**MATERIAL FOR THIS EXERCISE:**
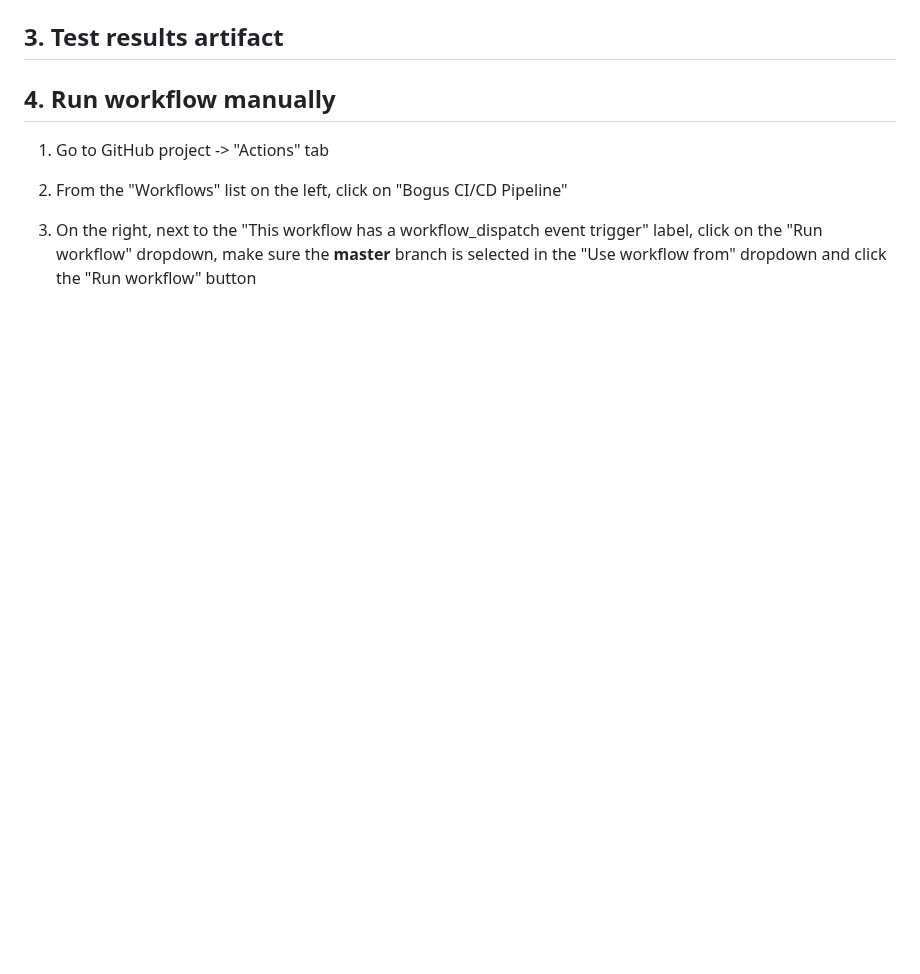
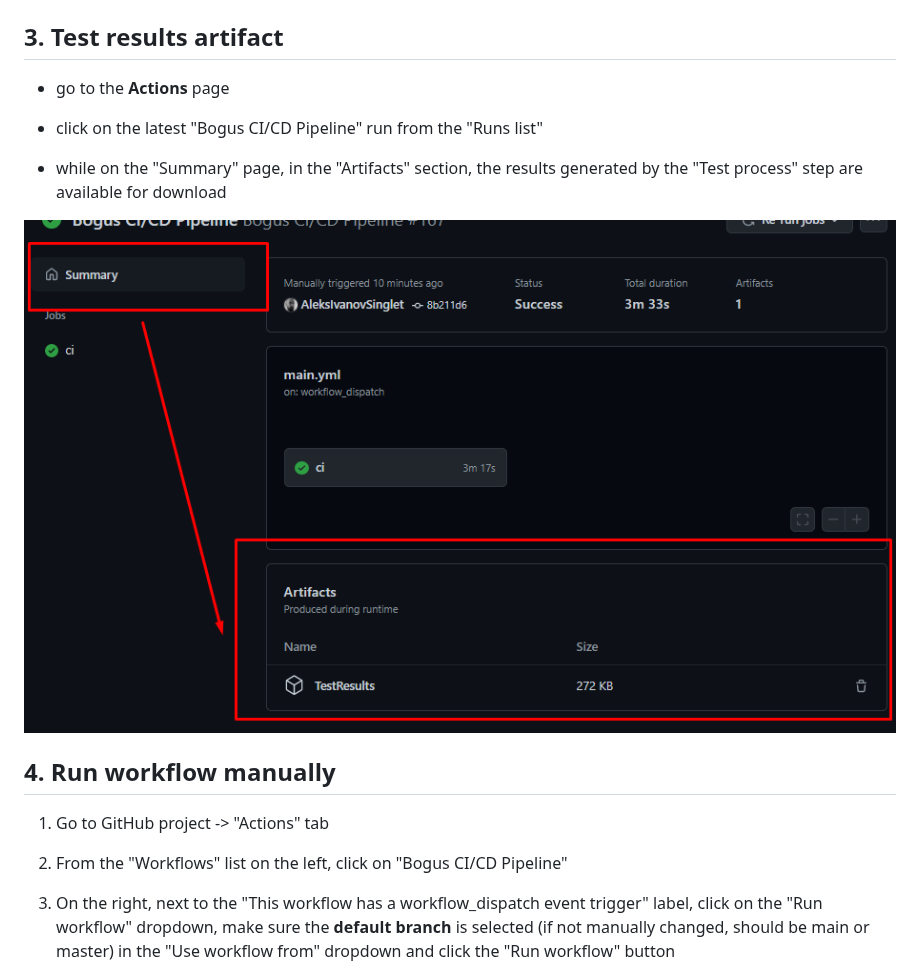
Before and after one commit to bchavez/Bogus, a Markdown page: CI-CD_DOCUMENTATION.md, the part around one of its changes. Drawn GitHub-style; pictures changed too: Docs/CI-CD_DOCUMENTATION/Bogus_lean_3.png (added); blank space fills up the shorter version.

```diff
--- a/CI-CD_DOCUMENTATION.md
+++ b/CI-CD_DOCUMENTATION.md
@@ -13,4 +33,12 @@ The pipeline:
 ## 3. Test results artifact
+
+- go to the **Actions** page
+
+- click on the latest "Bogus CI/CD Pipeline" run from the "Runs list"
+
+- while on the "Summary" page, in the "Artifacts" section, the results generated by the "Test process" step are available for download
+
+![Test results artifact](/Docs/CI-CD_DOCUMENTATION/Bogus_lean_3.png)
 
 ## 4. Run workflow manually
 
@@ -18,5 +46,5 @@ The pipeline:
 
   2. From the "Workflows" list on the left, click on "Bogus CI/CD Pipeline"
 
-  3. On the right, next to the "This workflow has a workflow_dispatch event trigger" label, click on the "Run workflow" dropdown, make sure the **master** branch is selected in the "Use workflow from" dropdown and click the "Run workflow" button
+  3. On the right, next to the "This workflow has a workflow_dispatch event trigger" label, click on the "Run workflow" dropdown, make sure the **default branch** is selected (if not manually changed, should be main or master) in the "Use workflow from" dropdown and click the "Run workflow" button
 
```
Also changed, not shown: other parts of CI-CD_DOCUMENTATION.md (+21 -1 lines), Docs/CI-CD_DOCUMENTATION/Actions_workflow_dispatch.png (added), Docs/CI-CD_DOCUMENTATION/Bogus_lean_1.png (added), Docs/CI-CD_DOCUMENTATION/Bogus_lean_2.png (added).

**EXERCISE DETAILS:**
Output all the material verbatim, skipping every image.

**WRITTEN SOLUTION:**
Before and after one commit to bchavez/Bogus, a Markdown page: CI-CD_DOCUMENTATION.md, the part around one of its changes. Drawn GitHub-style; pictures changed too: Docs/CI-CD_DOCUMENTATION/Bogus_lean_3.png (added); blank space fills up the shorter version.

```diff
--- a/CI-CD_DOCUMENTATION.md
+++ b/CI-CD_DOCUMENTATION.md
@@ -13,4 +33,12 @@ The pipeline:
 ## 3. Test results artifact
+
+- go to the **Actions** page
+
+- click on the latest "Bogus CI/CD Pipeline" run from the "Runs list"
+
+- while on the "Summary" page, in the "Artifacts" section, the results generated by the "Test process" step are available for download
+
+![Test results artifact](/Docs/CI-CD_DOCUMENTATION/Bogus_lean_3.png)
 
 ## 4. Run workflow manually
 
@@ -18,5 +46,5 @@ The pipeline:
 
   2. From the "Workflows" list on the left, click on "Bogus CI/CD Pipeline"
 
-  3. On the right, next to the "This workflow has a workflow_dispatch event trigger" label, click on the "Run workflow" dropdown, make sure the **master** branch is selected in the "Use workflow from" dropdown and click the "Run workflow" button
+  3. On the right, next to the "This workflow has a workflow_dispatch event trigger" label, click on the "Run workflow" dropdown, make sure the **default branch** is selected (if not manually changed, should be main or master) in the "Use workflow from" dropdown and click the "Run workflow" button
 
```
Also changed, not shown: other parts of CI-CD_DOCUMENTATION.md (+21 -1 lines), Docs/CI-CD_DOCUMENTATION/Actions_workflow_dispatch.png (added), Docs/CI-CD_DOCUMENTATION/Bogus_lean_1.png (added), Docs/CI-CD_DOCUMENTATION/Bogus_lean_2.png (added).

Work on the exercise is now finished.